    • Some songs on The New Order have soft atmospheric intros on certain tracks, also it features the first instrumental tracks in the band's discography. Its production is also gritty, muffled, and fuzzy, giving it a slightly rawer sound.
    • Practice What You Preach is noticeably more melodic and has a cleaner production.
    • Souls of Black seems to have the tempo dialed down and shows a more traditional heavy metal sound that would be further explored in The Ritual.
    • The Ritual, being "The Black Album" of the band, deviated from the band's earlier thrash metal sound in favor of a more traditional heavy metal sound with hints of hard rock, and it has much better production than its predecessors.
    • Low marks a 180 degree turn as it's much heavier due to its Groove Metal influence, tuned-down guitars, and Chuck Billy using a lower register/roaring on some tracks. "Dog Faced Gods" of this album is the band's first flirtation with Death Metal.

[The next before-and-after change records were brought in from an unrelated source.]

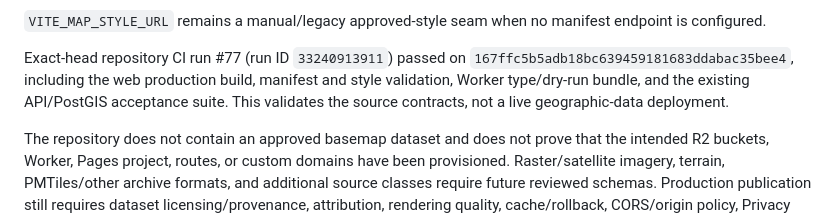
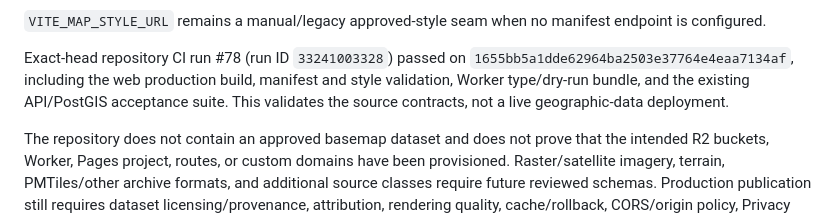
Before and after one commit to GoreeCloud/goreecloud-maps, a Markdown page: README.md, the part around the change. GitHub-like rendering.

Commit message:
Correct final exact-head CI reference

```diff
--- a/README.md
+++ b/README.md
@@ -57,7 +57,7 @@ The repository defines a separate public map-data delivery boundary under `mapda
 
 `VITE_MAP_STYLE_URL` remains a manual/legacy approved-style seam when no manifest endpoint is configured.
 
-Exact-head repository CI run #77 (run ID `33240913911`) passed on `167ffc5b5adb18bc639459181683ddabac35bee4`, including the web production build, manifest and style validation, Worker type/dry-run bundle, and the existing API/PostGIS acceptance suite. This validates the source contracts, not a live geographic-data deployment.
+Exact-head repository CI run #78 (run ID `33241003328`) passed on `1655bb5a1dde62964ba2503e37764e4eaa7134af`, including the web production build, manifest and style validation, Worker type/dry-run bundle, and the existing API/PostGIS acceptance suite. This validates the source contracts, not a live geographic-data deployment.
 
 The repository does not contain an approved basemap dataset and does not prove that the intended R2 buckets, Worker, Pages project, routes, or custom domains have been provisioned. Raster/satellite imagery, terrain, PMTiles/other archive formats, and additional source classes require future reviewed schemas. Production publication still requires dataset licensing/provenance, attribution, rendering quality, cache/rollback, CORS/origin policy, Privacy Shield, Wardveil Security, and Cloudflare runtime acceptance.
 
```
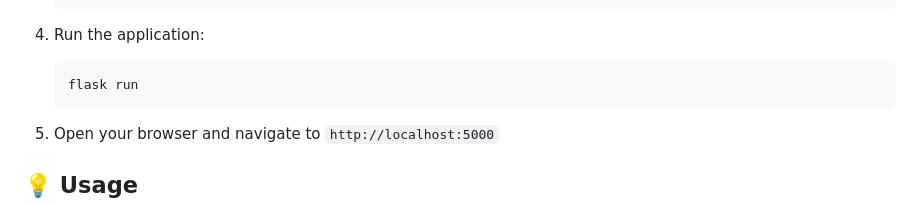
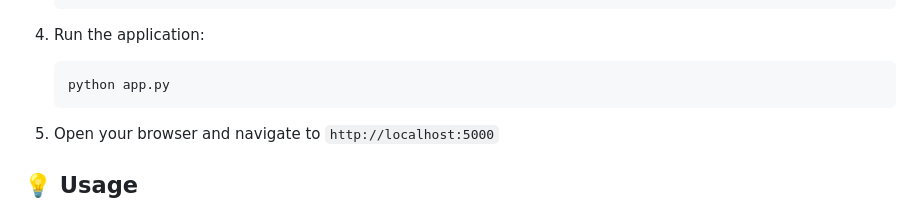
Before and after one commit to SACHokstack/NewsAgent, a Markdown page: README.md, the part around the change. Drawn GitHub-style.

````diff
--- a/README.md
+++ b/README.md
@@ -73,7 +73,7 @@ ConflictCast/
 
 4. Run the application:
    ```
-   flask run
+   python app.py
    ```
 
 5. Open your browser and navigate to `http://localhost:5000`
````
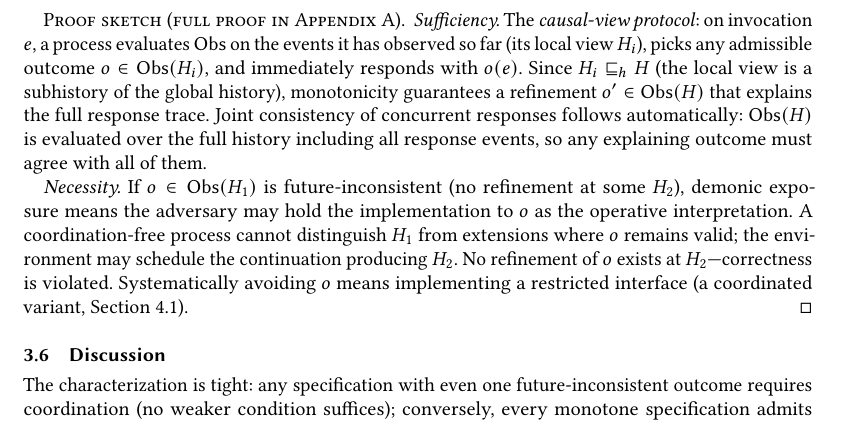
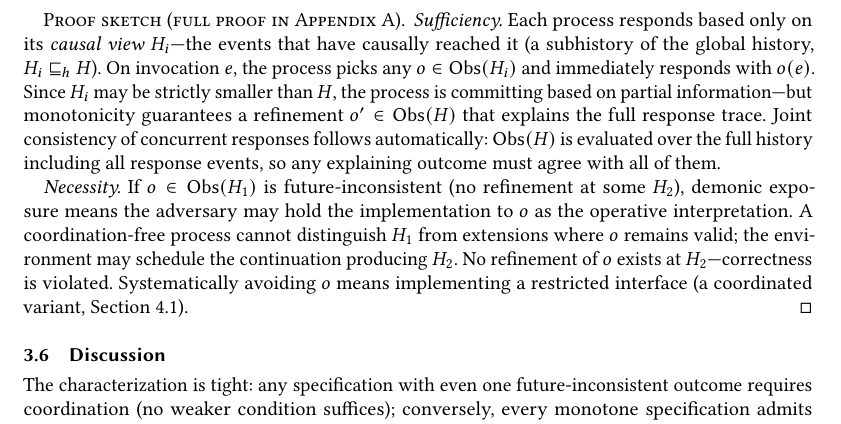
Before and after one commit to jhellerstein/coord-criterion, a LaTeX paper (main.tex): part of page 7 of 26, cut so that both start at the same text. Compiled offline with pdfLaTeX.

Commit message:
Sufficiency: explain why causal view matters (partial info, monotonicity covers the gap)

```diff
--- a/main.tex
+++ b/main.tex
@@ -699,13 +699,15 @@ knowledge that coordination provides.
 
 \begin{proof}[Proof sketch (full proof in Appendix~\ref{app:operational})]
   \emph{Sufficiency.}
-  The \emph{causal-view protocol}: on invocation $e$, a process
-  evaluates $\Obs$ on the events it has observed so far (its local
-  view $H_i$), picks any admissible outcome $o \in \Obs(H_i)$, and
+  Each process responds based only on its \emph{causal view}
+  $H_i$---the events that have causally reached it (a subhistory of
+  the global history, $H_i \hext H$).
+  On invocation $e$, the process picks any $o \in \Obs(H_i)$ and
   immediately responds with $o(e)$.
-  Since $H_i \hext H$ (the local view is a subhistory of the global
-  history), monotonicity guarantees a refinement $o' \in \Obs(H)$
-  that explains the full response trace.
+  Since $H_i$ may be strictly smaller than $H$, the process is
+  committing based on partial information---but monotonicity
+  guarantees a refinement $o' \in \Obs(H)$ that explains the full
+  response trace.
   Joint consistency of concurrent responses follows automatically:
   $\Obs(H)$ is evaluated over the full history including all response
   events, so any explaining outcome must agree with all of them.
```
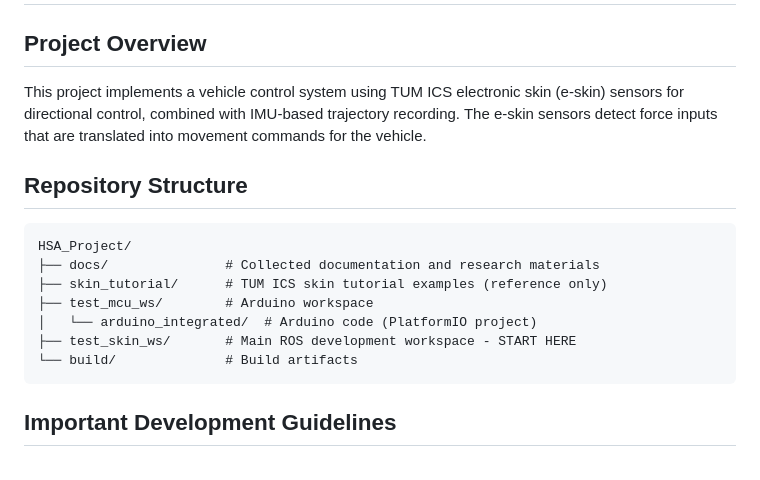
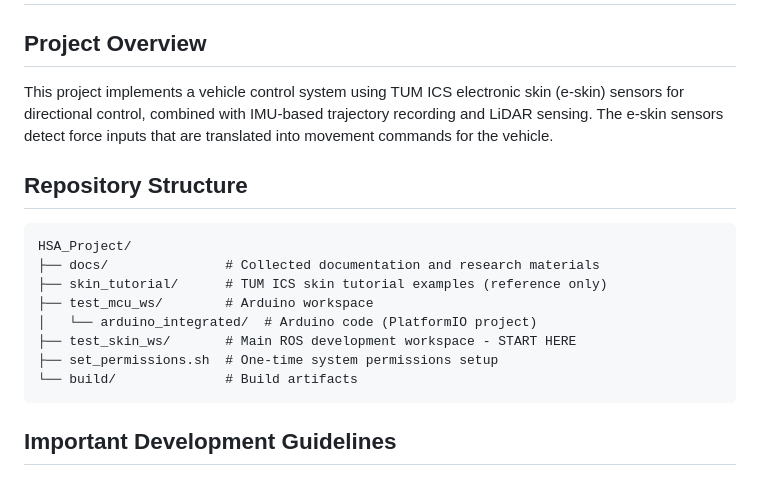
Before and after one commit to HUQiancheng/HSA_Project, a Markdown page: README.md, the part around one of its changes. GitHub-like rendering.

````diff
--- a/README.md
+++ b/README.md
@@ -1,7 +1,7 @@
 # HSA Project - E-Skin Controlled Vehicle with IMU Trajectory Recording
 
 ## Project Overview
-This project implements a vehicle control system using TUM ICS electronic skin (e-skin) sensors for directional control, combined with IMU-based trajectory recording. The e-skin sensors detect force inputs that are translated into movement commands for the vehicle.
+This project implements a vehicle control system using TUM ICS electronic skin (e-skin) sensors for directional control, combined with IMU-based trajectory recording and LiDAR sensing. The e-skin sensors detect force inputs that are translated into movement commands for the vehicle.
 
 ## Repository Structure
 ```
@@ -11,6 +11,7 @@ HSA_Project/
 ├── test_mcu_ws/        # Arduino workspace
 │   └── arduino_integrated/  # Arduino code (PlatformIO project)
 ├── test_skin_ws/       # Main ROS development workspace - START HERE
+├── set_permissions.sh  # One-time system permissions setup
 └── build/              # Build artifacts
 ```
 
````
Also changed, not shown: other parts of README.md (+94 -31 lines).
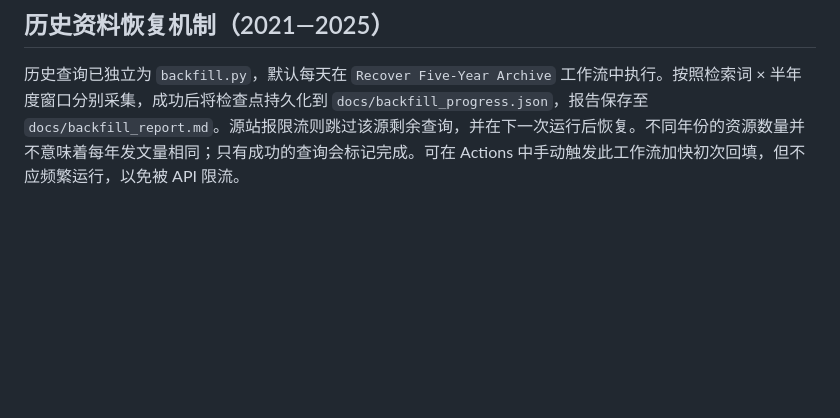
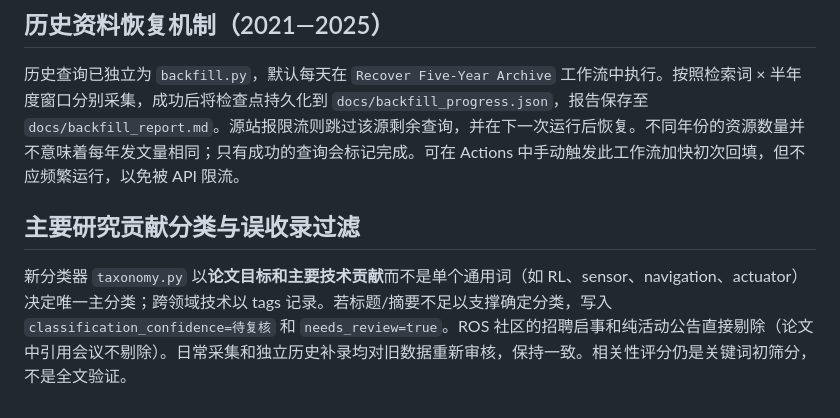
Before and after one commit to 754wu/special-robot-radar, a Markdown page: README.md, the part around the change. Rendered like a GitHub page; blank space fills up the shorter version.

Commit message:
Document deterministic topic hierarchy, exclusion and review metadata

```diff
--- a/README.md
+++ b/README.md
@@ -144,3 +144,8 @@ python -m http.server 8000 --directory docs
 ## 历史资料恢复机制（2021—2025）
 
 历史查询已独立为 `backfill.py`，默认每天在 `Recover Five-Year Archive` 工作流中执行。按照检索词 × 半年度窗口分别采集，成功后将检查点持久化到 `docs/backfill_progress.json`，报告保存至 `docs/backfill_report.md`。源站报限流则跳过该源剩余查询，并在下一次运行后恢复。不同年份的资源数量并不意味着每年发文量相同；只有成功的查询会标记完成。可在 Actions 中手动触发此工作流加快初次回填，但不应频繁运行，以免被 API 限流。
+
+
+## 主要研究贡献分类与误收录过滤
+
+新分类器 `taxonomy.py` 以**论文目标和主要技术贡献**而不是单个通用词（如 RL、sensor、navigation、actuator）决定唯一主分类；跨领域技术以 tags 记录。若标题/摘要不足以支撑确定分类，写入 `classification_confidence=待复核` 和 `needs_review=true`。ROS 社区的招聘启事和纯活动公告直接剔除（论文中引用会议不剔除）。日常采集和独立历史补录均对旧数据重新审核，保持一致。相关性评分仍是关键词初筛分，不是全文验证。
```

    • Demonic further evolves the band into a heavier direction, with a much more prominent death metal tone heard throughout, while retaining the groove metal sound of Low.
    • The Gathering marks a return of the thrash sound the band previously had while mixing it with their heavier sound of the '90s.
    • The Formation of Damnation abandons the death metal aspects of previous albums for the most part.
    • Dark Roots of Earth introduces blast beats and is generally faster. It also features the first ballad since "Trail of Tears" from Low.
  • Power Ballad: "The Ballad", "The Legacy," "The Ritual," "Return to Serenity," "Trail of Tears," and "Cold Embrace." "Leave Me Forever," to a lesser degree.
  • The Remake: First Strike Still Deadly is a re-recording of some of their most well-liked tracks from their first two albums.
  • Renaissance Man: Alex has also found the time to play with Trans-Siberian Orchestra and create his own jazz fusion group.
  • Revolving Door Band: Eric is the only consistent member, and him and Chuck are the only ones who have been present on all their albums. From The Ritual onwards (the last album with their "classic" Peterson/Skolnick/Billy/Christian/Clemente lineup), every subsequent album has been recorded with a different lineup as the previous album.
  • Self-Titled Album: A variation - their first album, The Legacy, is named for the original band name and in fact was recorded while still going under the name Legacy.
  • Skunk Stripe: Alex has a natural one. Also doubles as Anime Hair.
  • Surprisingly Gentle Song: Somewhat unusually for a Thrash Metal band, they have a number of these, or at least moments of it.
    • The New Order has several spacey and acoustic passages in it sprinkled throughout the album.
    • "The Ballad" from Practice What You Preach was their first definite example. "The Legacy" on Souls of Black, "Return to Serenity" on The Ritual (which sticks out for being on a Surprisingly Gentle Album) and "Trail of Tears" on Low would follow suit. The Live at the Fillmore Live Album even included acoustic rerecordings of the latter three with backing female vocals.
    • Later made a comeback on Dark Roots of Earth with "Cold Embrace", although that song has moments of aggression.
  • Title Track: Most of their albums have straight examples of these, exceptions of varying amounts being The Legacy (although a song called "The Legacy" would later appear on Souls of Black, and "Burnt Offerings" contains the line "Making the legacy known"), Demonic (which opens up with a song called "Demonic Refusal", with the word "demonic" showing up in the song) and The Gathering (where the album title is nowhere to be found).
  • Vocal Evolution: Chuck, to a degree.
  • We Are The Band: Eric and Chuck are the only constant members and even then, Eric is the only founding member who never left.
  • Word Salad Lyrics: Most of The Gathering seems to consist of this. While there are a few songs with obvious themes ("3 Days of Darkness" is, for example, about The Rapture), most of the lyrics are utterly ridiculous.

http://tvtropes.org/pmwiki/pmwiki.php/Music/Testament